[Structured diff data]

>>>>>

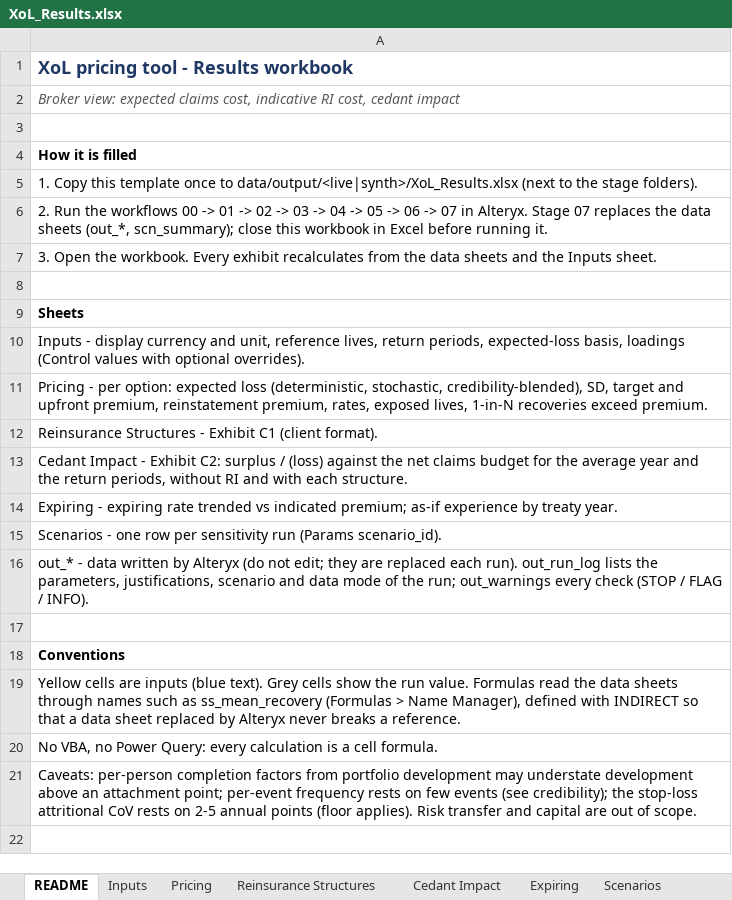
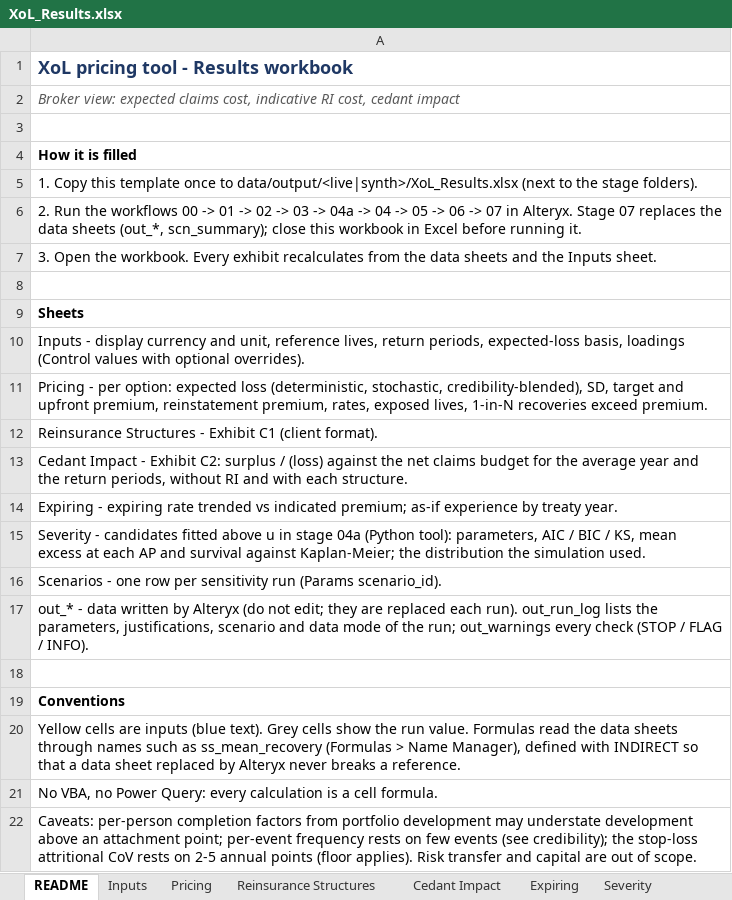
Before and after one commit to mtamsyed-gc/xolpricing, an Excel workbook: excel/templates/XoL_Results.xlsx, sheet README, drawn as a sheet; values as stored, in another font and other column widths than the file's, no borders; the diff names each change by its address in the sheet, - before the commit and + after, or states it on an @@ line.

```diff
--- a/excel/templates/XoL_Results.xlsx (sheet README)
+++ b/excel/templates/XoL_Results.xlsx (sheet README)
+sheet tab: Severity
-A6: …03 -> 04 ->…
+A6: …03 -> 04a -> 04 ->…
+row 15: Severity - candidates fitted above u in stage 04a (Python tool): parameters, AIC / BIC / KS, mean excess at each AP and survival against Kaplan-Meier; the distribution the simulation used.
```
Also changed, not shown: sheet out_params, sheet out_sim_summary, other sheet tabs, data/synthetic/XoL_Control_synthetic.xlsx, excel/templates/XoL_Control.xlsx, 31 other files.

<<<<<

◆ About this exercise: The pictures should be dropped, and every line above should be set down again exactly.

◆ Written response:
Before and after one commit to mtamsyed-gc/xolpricing, an Excel workbook: excel/templates/XoL_Results.xlsx, sheet README, drawn as a sheet; values as stored, in another font and other column widths than the file's, no borders; the diff names each change by its address in the sheet, - before the commit and + after, or states it on an @@ line.

```diff
--- a/excel/templates/XoL_Results.xlsx (sheet README)
+++ b/excel/templates/XoL_Results.xlsx (sheet README)
+sheet tab: Severity
-A6: …03 -> 04 ->…
+A6: …03 -> 04a -> 04 ->…
+row 15: Severity - candidates fitted above u in stage 04a (Python tool): parameters, AIC / BIC / KS, mean excess at each AP and survival against Kaplan-Meier; the distribution the simulation used.
```
Also changed, not shown: sheet out_params, sheet out_sim_summary, other sheet tabs, data/synthetic/XoL_Control_synthetic.xlsx, excel/templates/XoL_Control.xlsx, 31 other files.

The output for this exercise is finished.